RECORDS PROVIDED: Begin
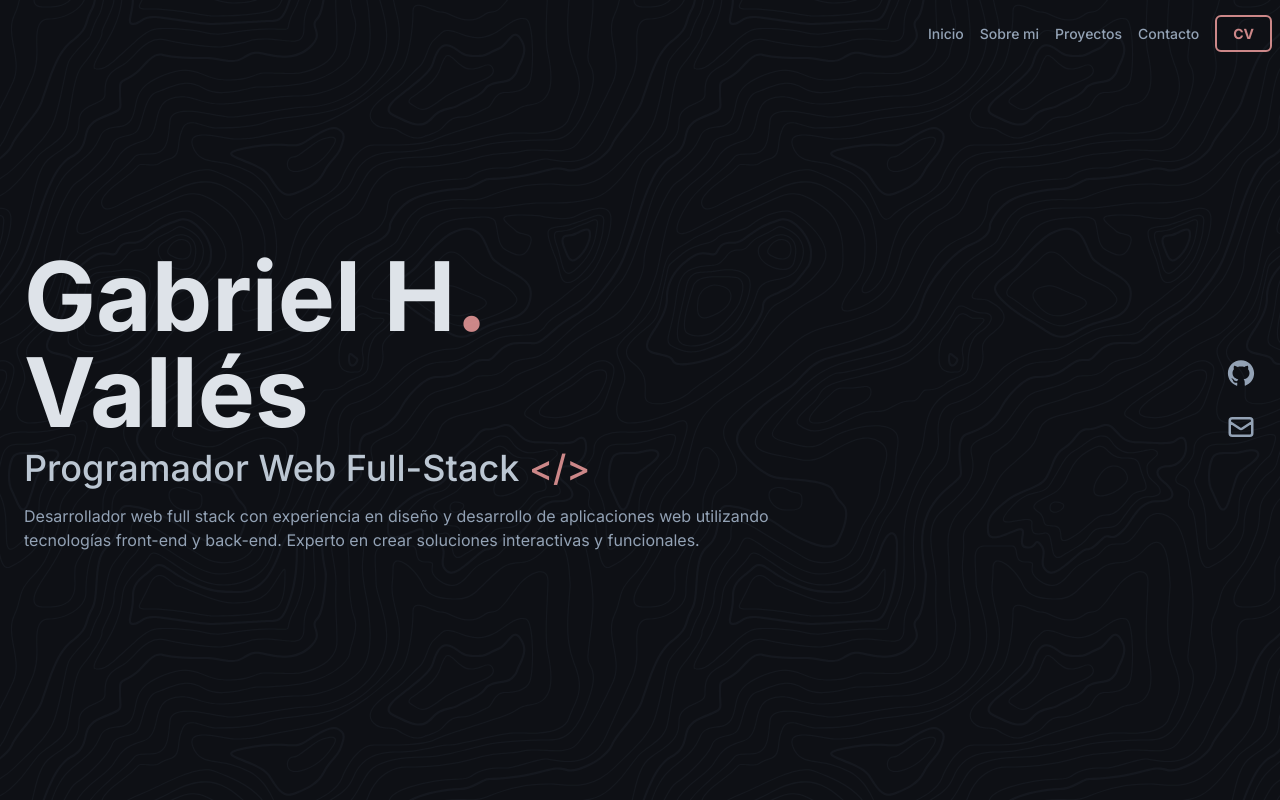
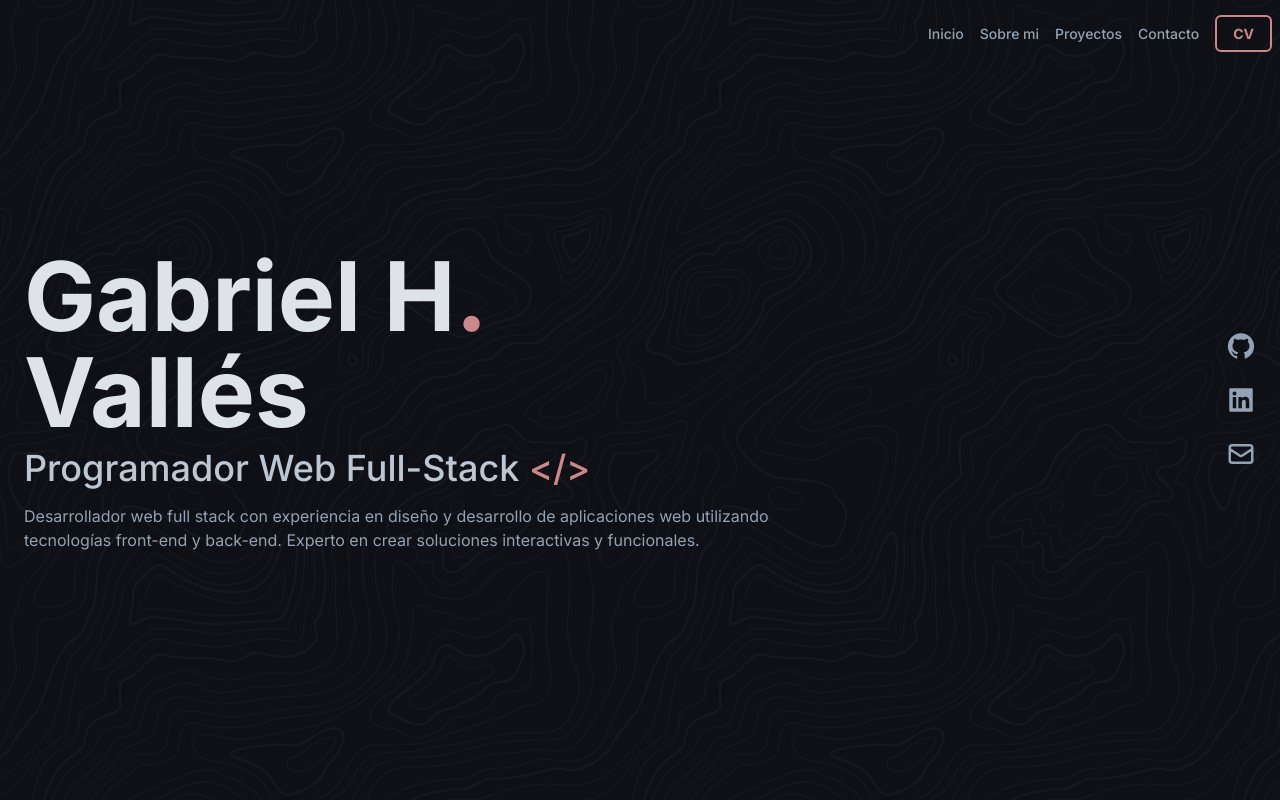
Before and after one commit to Gabo-div/portfolio-v3, a Next.js app: page / in a window 1280 px wide. Shown: the top 800 px of the page. Built offline with nearby package versions, Linux system fonts and the light colour scheme.

Commit message:
Linkedin agregado

```diff
--- a/src/app/page.tsx
+++ b/src/app/page.tsx
@@ -1,4 +1,4 @@
-import { AiFillGithub, AiFillHtml5, AiFillTwitterCircle, AiOutlineInstagram, AiOutlineMessage } from "react-icons/ai";
+import { AiFillGithub, AiFillHtml5, AiOutlineMessage, AiFillLinkedin } from "react-icons/ai";
 import { HiOutlineMail } from "react-icons/hi";
 import { FaCss3Alt } from "react-icons/fa";
 import { BiLogoJavascript, BiLogoReact, BiLogoSass, BiLogoTypescript } from "react-icons/bi";
@@ -104,6 +104,15 @@ export default function Home() {
               className="group group-hover/list:opacity-50 hover:!opacity-100 transition-all"
             >
               <AiFillGithub className="group-hover:text-red-300/80 text-3xl transition-all" />
+            </a>
+
+            <a
+              href="https://www.linkedin.com/in/gabriel-h-valles/"
+              rel="noreferrer"
+              target="_blank"
+              className="group group-hover/list:opacity-50 hover:!opacity-100 transition-all"
+            >
+              <AiFillLinkedin className="group-hover:text-red-300/80 text-3xl transition-all" />
             </a>
 
             <a
```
RECORDS PROVIDED: End
TASK ITEM.
The answer must be every line of the data that holds the word "icons".

WRITTEN REPLY.
-import { AiFillGithub, AiFillHtml5, AiFillTwitterCircle, AiOutlineInstagram, AiOutlineMessage } from "react-icons/ai";
+import { AiFillGithub, AiFillHtml5, AiOutlineMessage, AiFillLinkedin } from "react-icons/ai";
 import { HiOutlineMail } from "react-icons/hi";
 import { FaCss3Alt } from "react-icons/fa";
 import { BiLogoJavascript, BiLogoReact, BiLogoSass, BiLogoTypescript } from "react-icons/bi";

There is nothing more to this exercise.